The decision is one of the first major changes at Tribune Co.'s flagship newspaper since the company was taken private by real-estate billionaire Sam Zell. It also reflects the ongoing transition in classifieds. Over the last decade, classified listings--which at one time accounted for one-third to a half of all newspaper revenues--have migrated to Web sites that offer greater volume, interactivity, and search functions.
In the first three quarters of 2007, total newspaper classified revenues fell 13.2%, 16.4%, and 17%, according to the Newspaper Association of America. The Tribune Co., publisher of The Chicago Tribune and the Los Angeles Times among others, is certainly feeling the heat. In the third quarter of 2007 (the last for which data is available), classified revenue tumbled 18% compared to the same period in 2006.
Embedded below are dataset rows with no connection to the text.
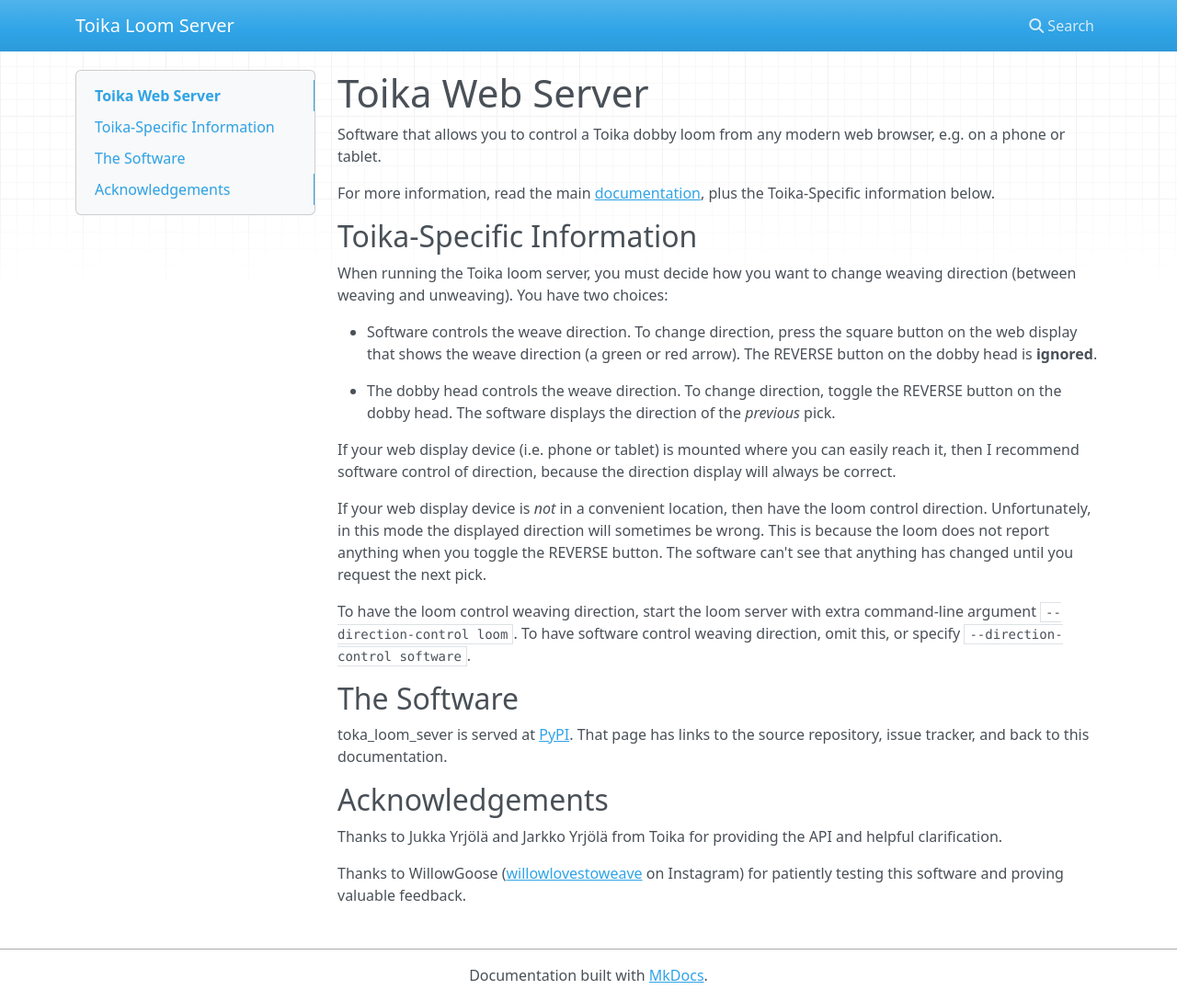
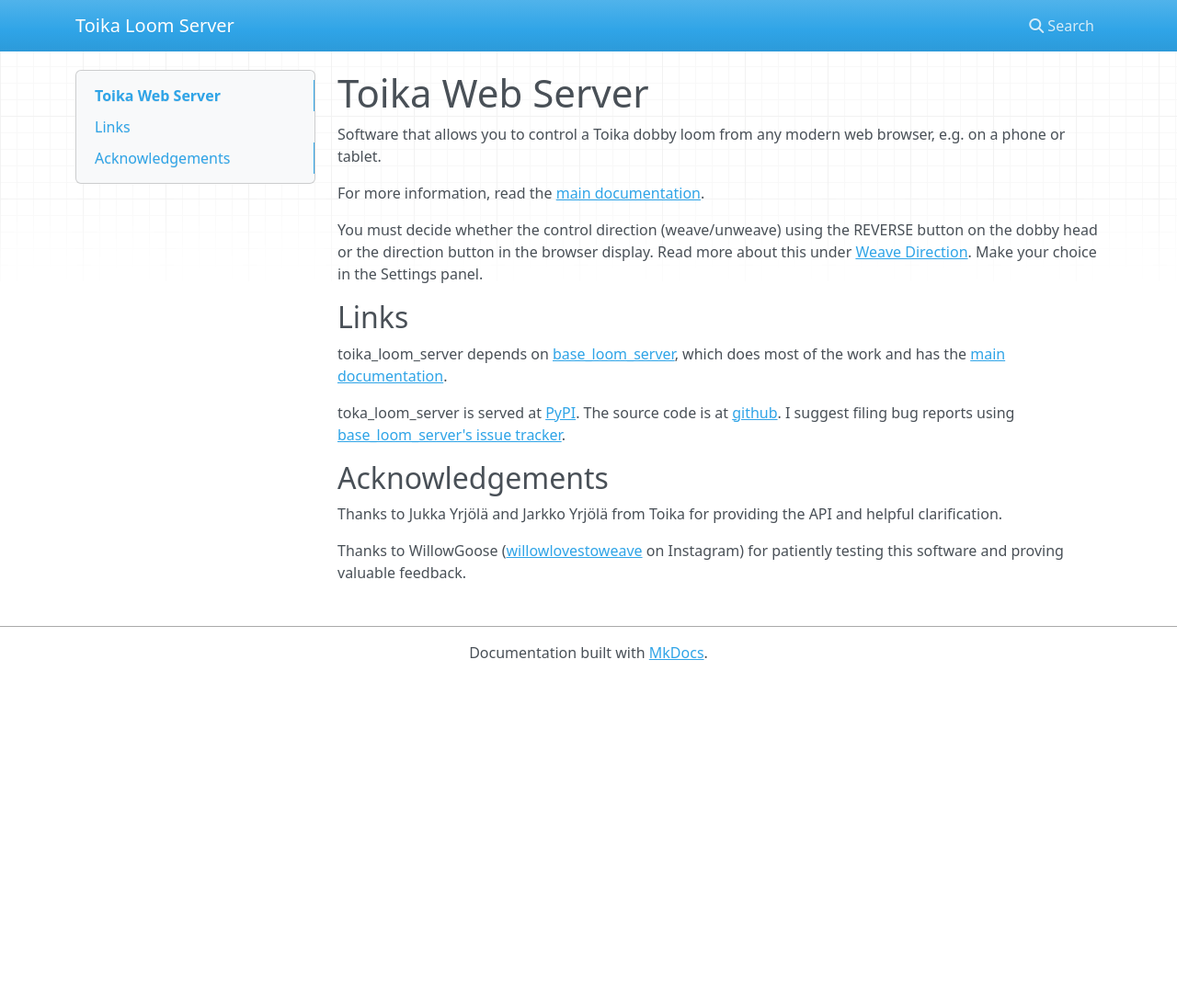
Before and after one commit to r-owen/toika_loom_server, an MkDocs documentation site: the page built from docs/index.md, in a window 1280 px wide and 1089 px high. Shown: the whole window at 92% size. Built offline with MkDocs 1.6.1, drawn with Linux system fonts in a browser that asks for light colours; nearby versions of some CDN libraries.

Commit message:
Update the docs

```diff
--- a/docs/index.md
+++ b/docs/index.md
@@ -1,37 +1,20 @@
 # Toika Web Server
 
-Software that allows you to control a Toika dobby loom
-from any modern web browser, e.g. on a phone or tablet.
+Software that allows you to control a Toika dobby loom from any modern web browser, e.g. on a phone or tablet.
 
-For more information, read the main [documentation](https://r-owen.github.io/base_loom_server/), plus the Toika-Specific information below.
+For more information, read the [main documentation](https://r-owen.github.io/base_loom_server/).
 
-## Toika-Specific Information
+You must decide whether the control direction (weave/unweave) using the REVERSE button on the dobby head or the direction button in the browser display.
+Read more about this under [Weave Direction](https://r-owen.github.io/base_loom_server/weaving/#weave-direction).
+Make your choice in the Settings panel.
 
-When running the Toika loom server, you must decide how you want to change weaving direction
-(between weaving and unweaving). You have two choices:
+## Links
 
-* Software controls the weave direction.
-  To change direction, press the square button on the web display that shows the weave direction
-  (a green or red arrow).
-  The REVERSE button on the dobby head is **ignored**.
+toika_loom_server depends on [base_loom_server](https://pypi.org/project/base-loom-server/), which does most of the work and has the [main documentation](https://r-owen.github.io/base_loom_server/).
 
-* The dobby head controls the weave direction.
-  To change direction, toggle the REVERSE button on the dobby head.
-  The software displays the direction of the *previous* pick.
-
-If your web display device (i.e. phone or tablet) is mounted where you can easily reach it,
-then I recommend software control of direction, because the direction display will always be correct.
-
-If your web display device is *not* in a convenient location, then have the loom control direction.
-Unfortunately, in this mode the displayed direction will sometimes be wrong.
-This is because the loom does not report anything when you toggle the REVERSE button.
-The software can't see that anything has changed until you request the next pick.
-
-To have the loom control weaving direction, start the loom server with extra command-line argument `--direction-control loom`. To have software control weaving direction, omit this, or specify `--direction-control software`.
-
-## The Software
-
-toka_loom_sever is served at [PyPI](https://pypi.org/project/toika-loom-server/). That page has links to the source repository, issue tracker, and back to this documentation.
+toka_loom_server is served at [PyPI](https://pypi.org/project/toika-loom-server/).
+The source code is at [github](https://r-owen.github.io/toika_loom_server/).
+I suggest filing bug reports using [base_loom_server's issue tracker](https://github.com/r-owen/toika_loom_server/issues).
 
 ## Acknowledgements
 
```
With demand for print classifieds waning, newspaper companies may now be able to achieve substantial cost savings by scaling back or axing them altogether. That's especially true in light of a recent note Deutsche Bank to investors predicting that newsprint prices will rise 20% in 2008, compared to 2007, negatively affecting the earnings of most major newspaper companies.
As their print classifieds business collapses, newspapers are struggling to rebuild this profit center online, contending with sites like Craigslist and other local list services. One strategy is to affiliate with other newspaper owners in networks like CareerBuilder that share classified listings.
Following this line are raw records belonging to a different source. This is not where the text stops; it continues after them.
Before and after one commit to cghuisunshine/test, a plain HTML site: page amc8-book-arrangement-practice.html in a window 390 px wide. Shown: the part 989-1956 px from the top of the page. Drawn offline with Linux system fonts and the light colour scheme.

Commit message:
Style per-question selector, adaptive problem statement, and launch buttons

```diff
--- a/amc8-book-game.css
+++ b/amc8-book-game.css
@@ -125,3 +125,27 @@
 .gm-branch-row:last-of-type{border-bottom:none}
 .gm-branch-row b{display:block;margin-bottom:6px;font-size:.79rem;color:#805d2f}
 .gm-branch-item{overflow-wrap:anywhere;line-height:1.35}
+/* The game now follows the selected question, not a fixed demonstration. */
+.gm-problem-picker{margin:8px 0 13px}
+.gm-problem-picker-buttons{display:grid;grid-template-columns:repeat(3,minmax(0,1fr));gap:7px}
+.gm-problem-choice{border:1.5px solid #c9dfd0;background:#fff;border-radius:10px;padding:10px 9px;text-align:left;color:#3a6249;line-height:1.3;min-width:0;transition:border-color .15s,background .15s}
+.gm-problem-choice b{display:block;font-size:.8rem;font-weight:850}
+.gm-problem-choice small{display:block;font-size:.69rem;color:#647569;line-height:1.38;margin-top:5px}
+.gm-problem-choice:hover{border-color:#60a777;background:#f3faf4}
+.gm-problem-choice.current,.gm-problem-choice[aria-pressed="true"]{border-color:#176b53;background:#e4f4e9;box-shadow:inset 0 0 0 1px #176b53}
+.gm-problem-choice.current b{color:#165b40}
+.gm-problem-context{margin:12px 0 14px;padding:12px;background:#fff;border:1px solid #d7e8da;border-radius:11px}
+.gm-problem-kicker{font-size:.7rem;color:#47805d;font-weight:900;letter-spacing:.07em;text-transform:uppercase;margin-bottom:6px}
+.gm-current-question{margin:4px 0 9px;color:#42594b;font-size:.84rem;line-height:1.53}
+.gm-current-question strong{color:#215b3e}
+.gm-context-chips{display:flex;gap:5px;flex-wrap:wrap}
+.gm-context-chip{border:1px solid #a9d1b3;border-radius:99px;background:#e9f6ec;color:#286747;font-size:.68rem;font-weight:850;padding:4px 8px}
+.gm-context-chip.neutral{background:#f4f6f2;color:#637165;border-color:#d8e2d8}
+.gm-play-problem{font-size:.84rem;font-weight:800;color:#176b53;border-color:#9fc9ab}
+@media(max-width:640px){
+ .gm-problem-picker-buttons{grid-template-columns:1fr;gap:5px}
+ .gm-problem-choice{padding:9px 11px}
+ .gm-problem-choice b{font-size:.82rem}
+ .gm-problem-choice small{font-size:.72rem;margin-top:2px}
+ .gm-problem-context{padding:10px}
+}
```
Many newspapers are also entering into hybrid partnerships with online properties like Monster, Yahoo's HotJobs (part of Yahoo's newspaper consortium) and Zillow for real estate.